WORK REQUEST => Taking the records below, count the lines in which "background" appears and supply only the count.

[Itemized modification records]
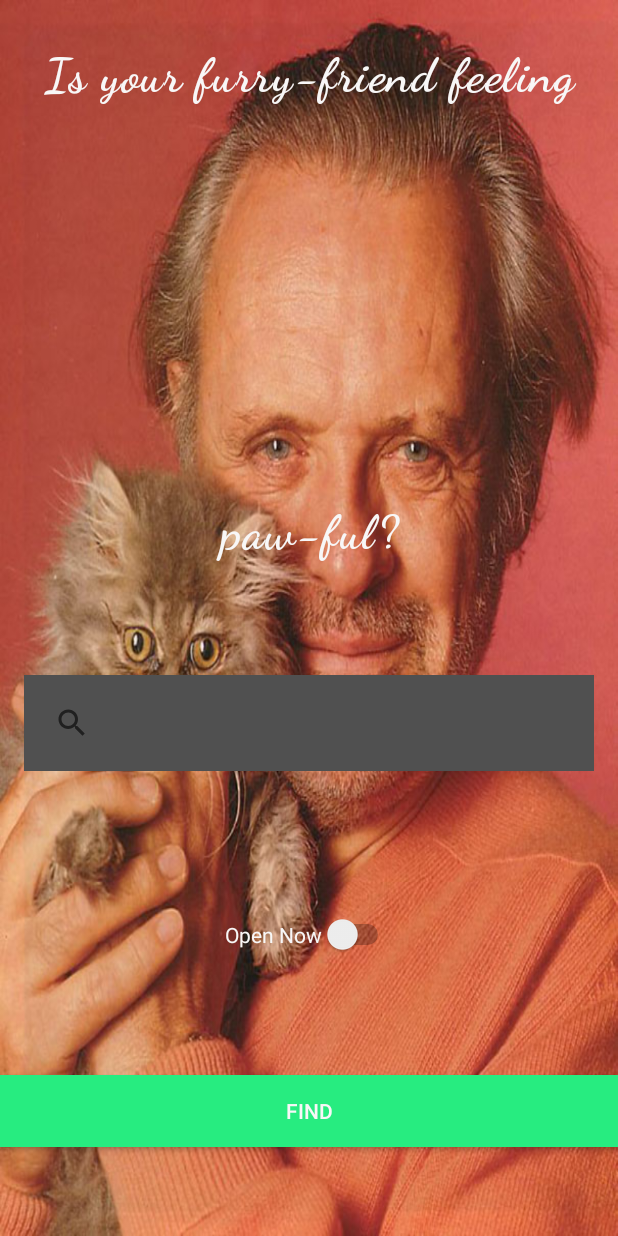
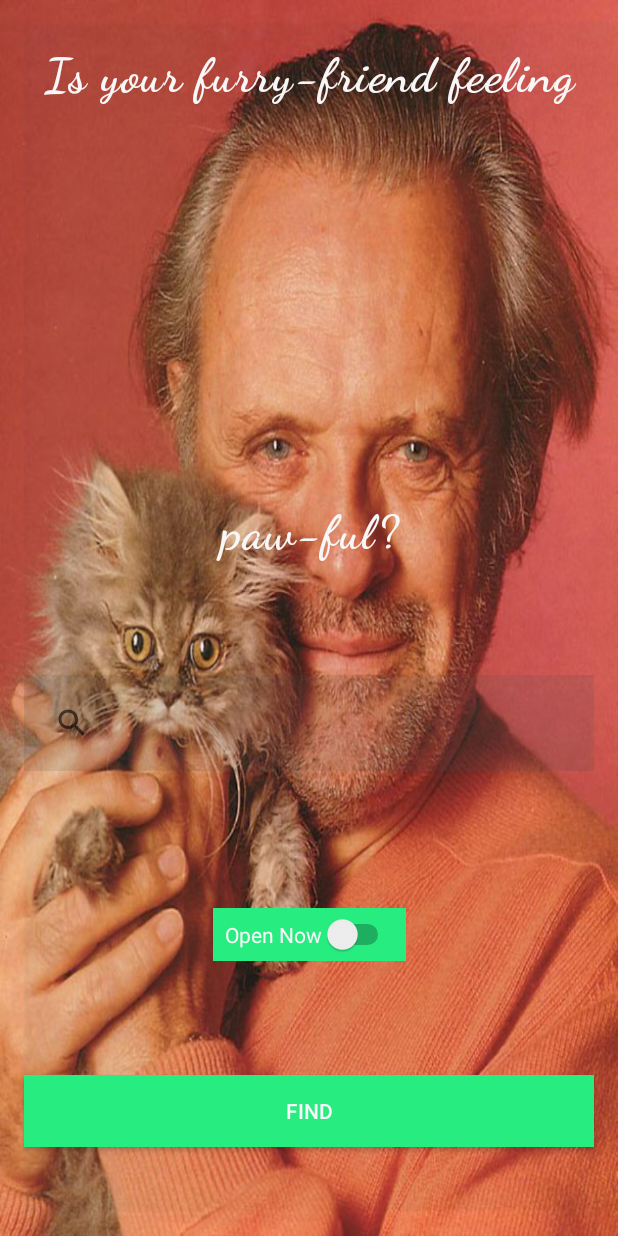
Before and after one commit to AMCL9/Vetted, an Android app: the layout fragment_main.xml on its own in the app's theme, with its tools: preview values and no code run, on a phone screen of 412 x 824 dp. Run offline under Robolectric (Android 15) with nearby library versions, the phone set to English and light mode, and no system bars.

Commit message:
frag_main.xml

```diff
--- a/app/src/main/res/layout/fragment_main.xml
+++ b/app/src/main/res/layout/fragment_main.xml
@@ -60,7 +60,7 @@
         android:layout_width="match_parent"
         android:layout_height="wrap_content"
         android:padding="8dp"
-        android:background="@color/colorGray"
+        android:background="@color/colorGrayTranparent"
         android:layout_margin="16dp">
 
     </SearchView>
@@ -70,6 +70,7 @@
       android:id="@+id/switch1"
       android:text="@string/open_now"
       android:textColor="@color/colorWhite"
+      android:background="@color/colorGreenMain"
       android:layout_width="wrap_content"
       android:layout_height="wrap_content"
       app:layout_constraintTop_toBottomOf="@id/main_fragment_searchview"
@@ -89,7 +90,9 @@
         app:layout_constraintTop_toBottomOf="@id/switch1"
         app:layout_constraintLeft_toLeftOf="parent"
         app:layout_constraintRight_toRightOf="parent"
-        app:layout_constraintBottom_toBottomOf="parent"/>
+        app:layout_constraintBottom_toBottomOf="parent"
+        android:layout_marginLeft="16dp"
+        android:layout_marginRight="16dp"/>
 
 
 
```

WRITTEN ANSWER => 3